Please make sure what you return matches the listing below exactly, minus its pictures.

━━ Extracted records

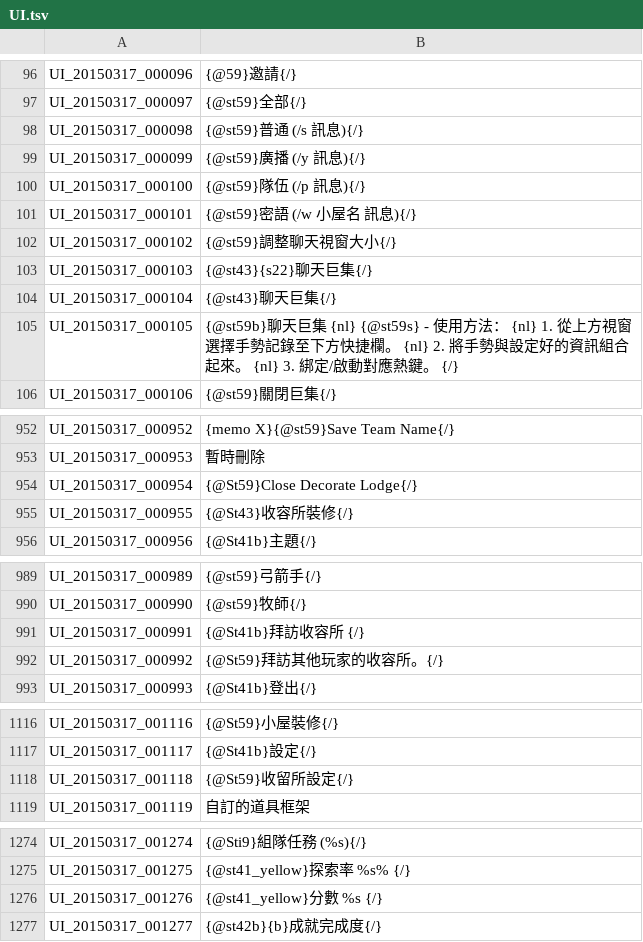
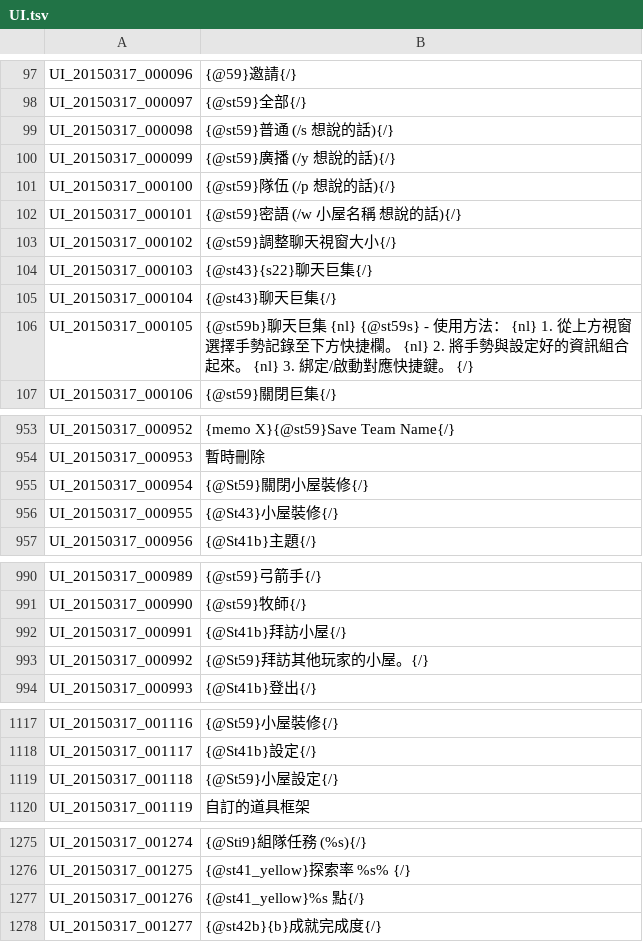
Before and after one commit to Meowurs/TreeOfSaviorChineseTraditional, a TSV file: UI.tsv, drawn as a sheet; only a part is shown, gaps mark what is left out; the diff covers the shown part only.

Commit message:
Barracks 改翻小屋，糾正部分錯誤

```diff
--- a/UI.tsv
+++ b/UI.tsv
@@ -97,6 +98,6 @@ UI_20150317_000096	{@59}邀請{/}
 UI_20150317_000097	{@st59}全部{/}
-UI_20150317_000098	{@st59}普通 (/s 訊息){/}
-UI_20150317_000099	{@st59}廣播 (/y 訊息){/}
-UI_20150317_000100	{@st59}隊伍 (/p 訊息){/}
-UI_20150317_000101	{@st59}密語 (/w 小屋名 訊息){/}
+UI_20150317_000098	{@st59}普通 (/s 想說的話){/}
+UI_20150317_000099	{@st59}廣播 (/y 想說的話){/}
+UI_20150317_000100	{@st59}隊伍 (/p 想說的話){/}
+UI_20150317_000101	{@st59}密語 (/w 小屋名稱 想說的話){/}
 UI_20150317_000102	{@st59}調整聊天視窗大小{/}
@@ -104,3 +105,3 @@ UI_20150317_000103	{@st43}{s22}聊天巨集{/}
 UI_20150317_000104	{@st43}聊天巨集{/}
-UI_20150317_000105	{@st59b}聊天巨集 {nl} {@st59s} - 使用方法： {nl} 1. 從上方視窗選擇手勢記錄至下方快捷欄。 {nl} 2. 將手勢與設定好的資訊組合起來。 {nl} 3. 綁定/啟動對應熱鍵。 {/}
+UI_20150317_000105	{@st59b}聊天巨集 {nl} {@st59s} - 使用方法： {nl} 1. 從上方視窗選擇手勢記錄至下方快捷欄。 {nl} 2. 將手勢與設定好的資訊組合起來。 {nl} 3. 綁定/啟動對應快捷鍵。 {/}
 UI_20150317_000106	{@st59}關閉巨集{/}
@@ -953,4 +954,4 @@ UI_20150317_000952	{memo X}{@st59}Save Team Name{/}
 UI_20150317_000953	暫時刪除
-UI_20150317_000954	{@St59}Close Decorate Lodge{/}
-UI_20150317_000955	{@St43}收容所裝修{/}
+UI_20150317_000954	{@St59}關閉小屋裝修{/}
+UI_20150317_000955	{@St43}小屋裝修{/}
 UI_20150317_000956	{@St41b}主題{/}
@@ -990,4 +991,4 @@ UI_20150317_000989	{@st59}弓箭手{/}
 UI_20150317_000990	{@st59}牧師{/}
-UI_20150317_000991	{@St41b}拜訪收容所 {/}
-UI_20150317_000992	{@St59}拜訪其他玩家的收容所。{/}
+UI_20150317_000991	{@St41b}拜訪小屋{/}
+UI_20150317_000992	{@St59}拜訪其他玩家的小屋。{/}
 UI_20150317_000993	{@St41b}登出{/}
@@ -1117,3 +1118,3 @@ UI_20150317_001116	{@St59}小屋裝修{/}
 UI_20150317_001117	{@St41b}設定{/}
-UI_20150317_001118	{@St59}收留所設定{/}
+UI_20150317_001118	{@St59}小屋設定{/}
 UI_20150317_001119	自訂的道具框架
@@ -1275,3 +1276,3 @@ UI_20150317_001274	{@Sti9}組隊任務 (%s){/}
 UI_20150317_001275	{@st41_yellow}探索率 %s% {/}
-UI_20150317_001276	{@st41_yellow}分數 %s {/}
+UI_20150317_001276	{@st41_yellow}%s 點{/}
 UI_20150317_001277	{@st42b}{b}成就完成度{/}
```
Also changed, not shown: 1 added row and 1 edited cell elsewhere in this file.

━━━━

**Written solution:**
Before and after one commit to Meowurs/TreeOfSaviorChineseTraditional, a TSV file: UI.tsv, drawn as a sheet; only a part is shown, gaps mark what is left out; the diff covers the shown part only.

Commit message:
Barracks 改翻小屋，糾正部分錯誤

```diff
--- a/UI.tsv
+++ b/UI.tsv
@@ -97,6 +98,6 @@ UI_20150317_000096	{@59}邀請{/}
 UI_20150317_000097	{@st59}全部{/}
-UI_20150317_000098	{@st59}普通 (/s 訊息){/}
-UI_20150317_000099	{@st59}廣播 (/y 訊息){/}
-UI_20150317_000100	{@st59}隊伍 (/p 訊息){/}
-UI_20150317_000101	{@st59}密語 (/w 小屋名 訊息){/}
+UI_20150317_000098	{@st59}普通 (/s 想說的話){/}
+UI_20150317_000099	{@st59}廣播 (/y 想說的話){/}
+UI_20150317_000100	{@st59}隊伍 (/p 想說的話){/}
+UI_20150317_000101	{@st59}密語 (/w 小屋名稱 想說的話){/}
 UI_20150317_000102	{@st59}調整聊天視窗大小{/}
@@ -104,3 +105,3 @@ UI_20150317_000103	{@st43}{s22}聊天巨集{/}
 UI_20150317_000104	{@st43}聊天巨集{/}
-UI_20150317_000105	{@st59b}聊天巨集 {nl} {@st59s} - 使用方法： {nl} 1. 從上方視窗選擇手勢記錄至下方快捷欄。 {nl} 2. 將手勢與設定好的資訊組合起來。 {nl} 3. 綁定/啟動對應熱鍵。 {/}
+UI_20150317_000105	{@st59b}聊天巨集 {nl} {@st59s} - 使用方法： {nl} 1. 從上方視窗選擇手勢記錄至下方快捷欄。 {nl} 2. 將手勢與設定好的資訊組合起來。 {nl} 3. 綁定/啟動對應快捷鍵。 {/}
 UI_20150317_000106	{@st59}關閉巨集{/}
@@ -953,4 +954,4 @@ UI_20150317_000952	{memo X}{@st59}Save Team Name{/}
 UI_20150317_000953	暫時刪除
-UI_20150317_000954	{@St59}Close Decorate Lodge{/}
-UI_20150317_000955	{@St43}收容所裝修{/}
+UI_20150317_000954	{@St59}關閉小屋裝修{/}
+UI_20150317_000955	{@St43}小屋裝修{/}
 UI_20150317_000956	{@St41b}主題{/}
@@ -990,4 +991,4 @@ UI_20150317_000989	{@st59}弓箭手{/}
 UI_20150317_000990	{@st59}牧師{/}
-UI_20150317_000991	{@St41b}拜訪收容所 {/}
-UI_20150317_000992	{@St59}拜訪其他玩家的收容所。{/}
+UI_20150317_000991	{@St41b}拜訪小屋{/}
+UI_20150317_000992	{@St59}拜訪其他玩家的小屋。{/}
 UI_20150317_000993	{@St41b}登出{/}
@@ -1117,3 +1118,3 @@ UI_20150317_001116	{@St59}小屋裝修{/}
 UI_20150317_001117	{@St41b}設定{/}
-UI_20150317_001118	{@St59}收留所設定{/}
+UI_20150317_001118	{@St59}小屋設定{/}
 UI_20150317_001119	自訂的道具框架
@@ -1275,3 +1276,3 @@ UI_20150317_001274	{@Sti9}組隊任務 (%s){/}
 UI_20150317_001275	{@st41_yellow}探索率 %s% {/}
-UI_20150317_001276	{@st41_yellow}分數 %s {/}
+UI_20150317_001276	{@st41_yellow}%s 點{/}
 UI_20150317_001277	{@st42b}{b}成就完成度{/}
```
Also changed, not shown: 1 added row and 1 edited cell elsewhere in this file.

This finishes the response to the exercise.